Motherrisk is a North American agency dedicated to helping expecting mothers with morning sickness, nausea, and vomiting. Nausea and vomiting during pregnancy affect up to 85% of all pregnant women.
What Causes Vomiting During Pregnancy
The specific cause of vomiting during pregnancy is not known. The fluctuation in hormone levels during pregnancy could be one contributing factor. Hormones slow down digestion, which could trigger heartburn, indigestion, and acid reflux, which are all considered possible symptoms of pregnancy and potential triggers of vomiting during pregnancy.
Emergency contraceptive use can also trigger vomiting. Also known as the “morning-after pill”, or Plan B, these pills have concentrated doses of hormones, which can have negative side effects, including vomiting.
What are the Risks Associated with Vomiting During Pregnancy
While vomiting is an uncomfortable side effect of pregnancy, most instances do not pose a health threat to the mom and the baby, so it is not an immediate sign of concern.
It is important, however, for women to distinguish between normal pregnancy symptoms and potentially dangerous conditions accompanied by vomiting, such as hyperemesis gravidarum. Hyperemesis gravidarum is a condition where women experience more severe symptoms of pregnancy, such as profuse nausea and vomiting. These symptoms can have severe consequences, such as weight loss, rapid heart rate, and low blood pressure. Severe vomiting can prevent your baby from getting the nutrients he needs to grow and develop at optimal health.

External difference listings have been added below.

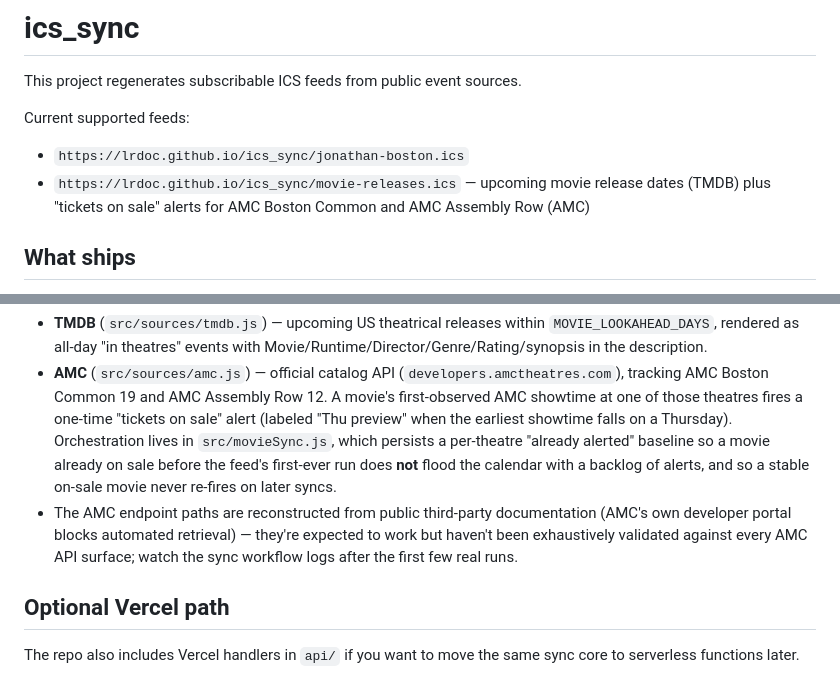
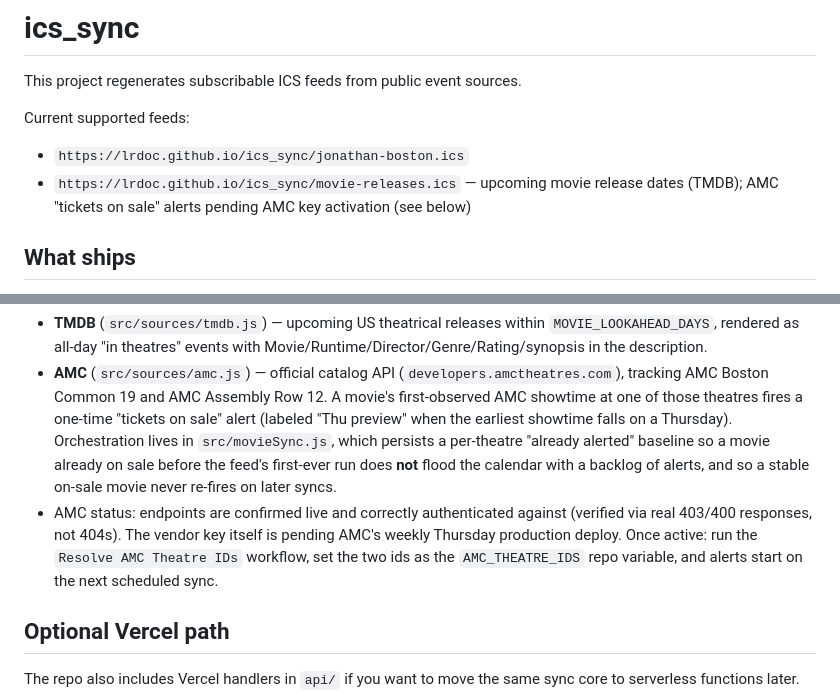
Before and after one commit to LRDOC/ics_sync, a Markdown page: README.md, 2 parts joined by grey strips. Drawn GitHub-style.

Commit message:
Correct docs: AMC endpoints are confirmed live, key is just pending weekly activation
Co-Authored-By: Claude Sonnet 5 <noreply@anthropic.com>

```diff
--- a/README.md
+++ b/README.md
@@ -5,7 +5,7 @@ This project regenerates subscribable ICS feeds from public event sources.
 Current supported feeds:
 
 - `https://lrdoc.github.io/ics_sync/jonathan-boston.ics`
-- `https://lrdoc.github.io/ics_sync/movie-releases.ics` — upcoming movie release dates (TMDB) plus "tickets on sale" alerts for AMC Boston Common and AMC Assembly Row (AMC)
+- `https://lrdoc.github.io/ics_sync/movie-releases.ics` — upcoming movie release dates (TMDB); AMC "tickets on sale" alerts pending AMC key activation (see below)
 
 ## What ships
 
@@ -85,7 +85,7 @@ Each feed is a separate sync invocation with its own `FEED_NAME`/`CALENDAR_NAME`
 
 - **TMDB** (`src/sources/tmdb.js`) — upcoming US theatrical releases within `MOVIE_LOOKAHEAD_DAYS`, rendered as all-day "in theatres" events with Movie/Runtime/Director/Genre/Rating/synopsis in the description.
 - **AMC** (`src/sources/amc.js`) — official catalog API (`developers.amctheatres.com`), tracking AMC Boston Common 19 and AMC Assembly Row 12. A movie's first-observed AMC showtime at one of those theatres fires a one-time "tickets on sale" alert (labeled "Thu preview" when the earliest showtime falls on a Thursday). Orchestration lives in `src/movieSync.js`, which persists a per-theatre "already alerted" baseline so a movie already on sale before the feed's first-ever run does **not** flood the calendar with a backlog of alerts, and so a stable on-sale movie never re-fires on later syncs.
-- The AMC endpoint paths are reconstructed from public third-party documentation (AMC's own developer portal blocks automated retrieval) — they're expected to work but haven't been exhaustively validated against every AMC API surface; watch the sync workflow logs after the first few real runs.
+- AMC status: endpoints are confirmed live and correctly authenticated against (verified via real 403/400 responses, not 404s). The vendor key itself is pending AMC's weekly Thursday production deploy. Once active: run the `Resolve AMC Theatre IDs` workflow, set the two ids as the `AMC_THEATRE_IDS` repo variable, and alerts start on the next scheduled sync.
 
 ## Optional Vercel path
 
```
Also changed, not shown: CONTEXT.md (+2 -2 lines).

How Can You Treat Vomiting During Pregnancy?
Women experiencing morning sickness can lessen the effects by making small changes to their daily routines. For some women, certain smells can trigger nausea and vomiting, so avoiding those smells while pregnant is recommended. Also, having a little food in your stomach can lessen the effects of nausea. It can be good to carry snacks around in your purse or leave them in spots that you visit every day, such as in your car, by your bed, and in your drawer at work.
While vomiting during pregnancy can seem scary and be unpleasant, it is a common occurrence for over 60% of pregnant women. It is important to be aware of your body, so if you are concerned that the vomiting or symptoms you’re experiencing are not normal, it is best to contact your doctor immediately, especially if the vomiting is severe and prolonged.
Read more about Surviving Morning Sickness, and discover tips to help you with both nausea and vomiting.
Koren, Gideon & Maltepe, Caroline, How to Survive Morning Sickness Successfully, (2013), Motherrisk.
American College of Obstetricians and Gynecologists. (2014). Morning Sickness – ACOG. Retrieved 10 October 2014, from Your Pregnancy and Childbirth. (2010) (5th ed., p. 21). Washington, DC.